Statement on the Report from the Commission on Race and Ethnic Disparities
The Centre for Race, Education and Decoloniality believes the recommendations of the Commission on Race and Ethnic Disparities are based on incomplete and flawed understandings of racism and how it operates within the institutions in our society. Racism is endemic in our society. It exists not only in individual acts of race hate but also within the policies and processes of institutions. Thus giving rise to the race and ethnic disparities which the Report attempts to explain away through the use of two well-worn tools, firstly, the “cultural background” of Black and global majority people as an explanation for their failure to succeed or secondly, the promulgation of a deficit discourse which serves to blame the victim and merely maintains the racial hierarchy already evident in society. The Report states and promotes the idea that institutional racism does not exist. This is a gross betrayal of the lived experiences of people from Black and global majority groups. The use of age-old explanations within the Report to further embed racial tropes serves to add insult to 400 years of injury endured by Black and global majority communities. People from Black and global majority heritage backgrounds are tired of being told it is our fault. That’s an easy way out. It is much harder to root out structural racism and so much easier to deny its existence.
Educational research over a number of years has shown how structural racism operates to impact on the educational outcomes of certain minority ethnic students. Data within any report can easily be used to promote ideological aims. It is used in such a manner within this report.
The Sewell Report notes the high attainment of Indian and Chinese students. Some of these high achieving students may well have high aspirations and succeed in gaining entry to study medicine. Medicine is considered as a high-status profession in all societies. However, research (Linton 2020, Shah and Ahluwalia 2019, GMC 2018, Appleby 2018, Royal College of Physicians 2018, Woolf et al. 2016) shows there is an awarding gap in medicine; that UK Black and global majority medical students are three times more likely to fail an exam than White counterparts; that 72% of ethnic minority foundation doctors applying for a speciality training programme succeeded on their first attempt, while 81% of white doctors do so; UK Black and global majority graduates are four times more likely to fail the Clinical Skills Assessment exams as White counterparts on the first attempt; that Black and global majority doctors are more likely to have to apply for more posts than White doctors, less likely to be shortlisted and less likely to be appointed. Black and global majority doctors are more likely to be referred to the General Medical Council, their cases are more likely to be investigated and they may face harsher sanctions afterwards. A minority ethnic medical consultant earns 4.9% less than their White counterpart. Why would that be the case if notions of deficit did not prevail within medical management (which is predominantly white)? This is the experience which may await the high aspiring and attaining Indian or Chinese students should they wish to enter a highly regarded profession such as medicine. Why do these disparities exist when they get to medical school? If not, institutional racism. Then what? Their cultural background? Their deficiency or their class? For those highly aspirational and high achieving minority ethnic youngsters who enter medicine they are still within a system which considers them less than or deficient. This is the journey and legacy of institutional racism.
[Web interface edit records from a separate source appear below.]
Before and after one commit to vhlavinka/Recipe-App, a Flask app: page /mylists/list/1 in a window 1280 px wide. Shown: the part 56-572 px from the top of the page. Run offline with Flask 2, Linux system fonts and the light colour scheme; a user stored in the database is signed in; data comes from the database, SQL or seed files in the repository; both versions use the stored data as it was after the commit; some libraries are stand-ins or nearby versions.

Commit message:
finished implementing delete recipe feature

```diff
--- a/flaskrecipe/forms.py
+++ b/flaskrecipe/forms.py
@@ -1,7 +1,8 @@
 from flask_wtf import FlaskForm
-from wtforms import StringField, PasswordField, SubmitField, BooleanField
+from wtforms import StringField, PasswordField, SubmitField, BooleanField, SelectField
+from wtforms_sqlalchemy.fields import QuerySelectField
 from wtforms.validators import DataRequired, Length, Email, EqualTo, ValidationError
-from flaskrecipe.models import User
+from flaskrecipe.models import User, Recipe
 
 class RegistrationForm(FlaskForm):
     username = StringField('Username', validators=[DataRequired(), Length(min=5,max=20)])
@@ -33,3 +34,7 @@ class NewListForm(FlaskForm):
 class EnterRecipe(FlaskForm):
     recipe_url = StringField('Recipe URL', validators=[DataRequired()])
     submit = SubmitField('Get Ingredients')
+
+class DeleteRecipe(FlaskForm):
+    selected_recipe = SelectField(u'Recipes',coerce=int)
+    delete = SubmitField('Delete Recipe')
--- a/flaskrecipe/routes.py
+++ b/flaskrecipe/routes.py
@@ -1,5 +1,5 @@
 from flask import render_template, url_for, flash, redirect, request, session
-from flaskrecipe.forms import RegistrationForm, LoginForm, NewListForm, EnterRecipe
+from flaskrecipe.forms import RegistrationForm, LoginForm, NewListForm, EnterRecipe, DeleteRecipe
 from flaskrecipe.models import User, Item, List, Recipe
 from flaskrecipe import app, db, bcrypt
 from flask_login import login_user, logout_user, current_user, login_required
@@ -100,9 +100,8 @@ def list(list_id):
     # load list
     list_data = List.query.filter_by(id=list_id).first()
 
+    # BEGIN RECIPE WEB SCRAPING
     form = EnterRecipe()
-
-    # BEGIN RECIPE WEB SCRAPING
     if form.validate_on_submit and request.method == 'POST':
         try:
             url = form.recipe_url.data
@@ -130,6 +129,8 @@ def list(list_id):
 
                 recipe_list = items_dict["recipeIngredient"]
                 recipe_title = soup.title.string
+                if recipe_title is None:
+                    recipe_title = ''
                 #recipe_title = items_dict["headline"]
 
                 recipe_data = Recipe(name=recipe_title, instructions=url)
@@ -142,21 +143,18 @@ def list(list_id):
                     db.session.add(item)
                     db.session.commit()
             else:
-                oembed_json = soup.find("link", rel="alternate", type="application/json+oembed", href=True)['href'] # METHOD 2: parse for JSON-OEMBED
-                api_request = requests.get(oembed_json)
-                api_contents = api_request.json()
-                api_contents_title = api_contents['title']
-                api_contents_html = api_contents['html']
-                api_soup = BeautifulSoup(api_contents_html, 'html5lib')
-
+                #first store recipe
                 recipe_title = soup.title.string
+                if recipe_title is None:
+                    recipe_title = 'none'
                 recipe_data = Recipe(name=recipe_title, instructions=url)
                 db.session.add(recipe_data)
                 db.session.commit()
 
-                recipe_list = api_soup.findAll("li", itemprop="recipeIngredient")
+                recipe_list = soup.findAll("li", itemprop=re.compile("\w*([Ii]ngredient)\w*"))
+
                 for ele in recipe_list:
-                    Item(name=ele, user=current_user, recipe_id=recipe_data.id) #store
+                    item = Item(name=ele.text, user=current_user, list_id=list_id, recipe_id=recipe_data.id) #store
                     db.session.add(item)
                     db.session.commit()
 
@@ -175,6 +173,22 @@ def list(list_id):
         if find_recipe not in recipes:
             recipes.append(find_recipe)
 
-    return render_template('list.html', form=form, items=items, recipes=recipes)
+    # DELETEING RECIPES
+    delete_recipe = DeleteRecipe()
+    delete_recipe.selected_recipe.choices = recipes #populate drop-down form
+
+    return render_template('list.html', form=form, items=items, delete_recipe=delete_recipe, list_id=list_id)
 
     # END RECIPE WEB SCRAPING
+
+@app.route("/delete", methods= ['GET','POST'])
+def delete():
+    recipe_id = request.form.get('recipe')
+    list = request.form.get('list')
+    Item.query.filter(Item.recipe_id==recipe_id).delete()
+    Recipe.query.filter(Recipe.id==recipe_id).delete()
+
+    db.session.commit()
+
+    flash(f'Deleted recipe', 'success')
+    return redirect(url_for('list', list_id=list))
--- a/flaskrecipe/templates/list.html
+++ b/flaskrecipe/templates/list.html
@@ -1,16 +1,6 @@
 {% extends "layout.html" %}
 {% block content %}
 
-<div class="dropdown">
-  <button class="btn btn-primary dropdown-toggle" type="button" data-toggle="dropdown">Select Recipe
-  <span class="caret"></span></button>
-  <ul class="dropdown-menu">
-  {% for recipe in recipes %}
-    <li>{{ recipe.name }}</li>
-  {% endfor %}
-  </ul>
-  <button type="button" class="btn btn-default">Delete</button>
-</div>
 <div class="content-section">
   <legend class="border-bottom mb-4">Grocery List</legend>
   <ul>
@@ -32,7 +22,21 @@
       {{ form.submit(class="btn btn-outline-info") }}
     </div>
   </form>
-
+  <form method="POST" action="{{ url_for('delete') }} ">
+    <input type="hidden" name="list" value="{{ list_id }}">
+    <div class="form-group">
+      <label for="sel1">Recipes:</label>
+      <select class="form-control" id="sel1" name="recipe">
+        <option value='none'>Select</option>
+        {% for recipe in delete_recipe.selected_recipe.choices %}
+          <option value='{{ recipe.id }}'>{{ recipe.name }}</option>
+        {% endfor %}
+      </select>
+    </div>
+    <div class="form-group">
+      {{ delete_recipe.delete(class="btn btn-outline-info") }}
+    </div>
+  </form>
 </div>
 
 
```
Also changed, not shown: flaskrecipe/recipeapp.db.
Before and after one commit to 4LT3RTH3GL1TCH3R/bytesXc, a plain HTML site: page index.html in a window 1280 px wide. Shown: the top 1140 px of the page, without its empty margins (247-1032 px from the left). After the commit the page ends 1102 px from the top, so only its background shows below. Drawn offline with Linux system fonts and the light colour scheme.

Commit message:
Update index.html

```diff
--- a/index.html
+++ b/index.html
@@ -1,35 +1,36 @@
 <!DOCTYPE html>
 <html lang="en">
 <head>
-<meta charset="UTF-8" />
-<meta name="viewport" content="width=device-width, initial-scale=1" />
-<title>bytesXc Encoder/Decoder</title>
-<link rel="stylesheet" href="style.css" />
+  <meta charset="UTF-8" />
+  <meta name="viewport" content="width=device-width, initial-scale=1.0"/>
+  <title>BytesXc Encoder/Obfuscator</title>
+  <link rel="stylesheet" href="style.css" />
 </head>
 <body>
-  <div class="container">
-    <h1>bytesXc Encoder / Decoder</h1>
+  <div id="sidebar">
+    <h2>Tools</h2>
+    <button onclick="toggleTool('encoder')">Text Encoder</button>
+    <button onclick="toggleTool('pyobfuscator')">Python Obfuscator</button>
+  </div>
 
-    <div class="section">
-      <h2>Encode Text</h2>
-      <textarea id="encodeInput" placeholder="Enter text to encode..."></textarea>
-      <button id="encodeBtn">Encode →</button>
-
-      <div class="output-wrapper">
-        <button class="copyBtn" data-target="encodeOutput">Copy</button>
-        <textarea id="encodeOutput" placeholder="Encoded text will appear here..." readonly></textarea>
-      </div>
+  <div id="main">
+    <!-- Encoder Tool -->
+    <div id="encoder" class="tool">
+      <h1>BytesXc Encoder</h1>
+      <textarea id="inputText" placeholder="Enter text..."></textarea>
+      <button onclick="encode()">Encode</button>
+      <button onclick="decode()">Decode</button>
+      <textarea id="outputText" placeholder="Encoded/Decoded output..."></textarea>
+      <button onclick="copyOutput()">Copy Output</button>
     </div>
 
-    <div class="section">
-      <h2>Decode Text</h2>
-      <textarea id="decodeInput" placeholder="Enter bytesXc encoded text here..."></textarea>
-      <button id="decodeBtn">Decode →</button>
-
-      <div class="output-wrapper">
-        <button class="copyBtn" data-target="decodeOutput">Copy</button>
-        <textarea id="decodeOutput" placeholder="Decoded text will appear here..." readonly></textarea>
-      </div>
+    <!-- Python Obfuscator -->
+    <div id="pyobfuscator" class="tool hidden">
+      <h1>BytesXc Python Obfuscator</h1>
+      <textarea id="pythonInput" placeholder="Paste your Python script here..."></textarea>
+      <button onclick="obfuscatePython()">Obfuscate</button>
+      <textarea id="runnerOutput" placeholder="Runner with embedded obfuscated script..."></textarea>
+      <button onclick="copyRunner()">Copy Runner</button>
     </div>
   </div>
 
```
The Sewell Report focusses on Black students in poverty and how their educational progress is impeded by poverty. However, it fails to identify how the intersectional factors of race and poverty impact on the life chances of Black Caribbean youngsters. Racism clearly plays a part. Research by Rollock et al (2015) traces the educational journeys of Black middle-class students. The findings show how racism at school evident in the low expectations of these students by their teachers and the meting out of harsher sanctions erodes the self-esteem and confidence of Black students. The research tells the story of Black middle-class parents’ constant battles with school authorities to halt the trajectory of detriment for their children. There is a need to better educate pre-service and in-service teachers to understand the effects of institutional racism as defined by the Macpherson Inquiry 1999 in order to expose and expunge the “processes, attitudes and behaviour which amount to discrimination through unwitting prejudice, ignorance, thoughtlessness and racist stereotyping which disadvantage minority ethnic people. It persists because of the failure of the organisation openly and adequately to recognise and address its existence and causes by policy, example and leadership”. The leadership of this Commission has disappointingly failed minority ethnic people in Britain.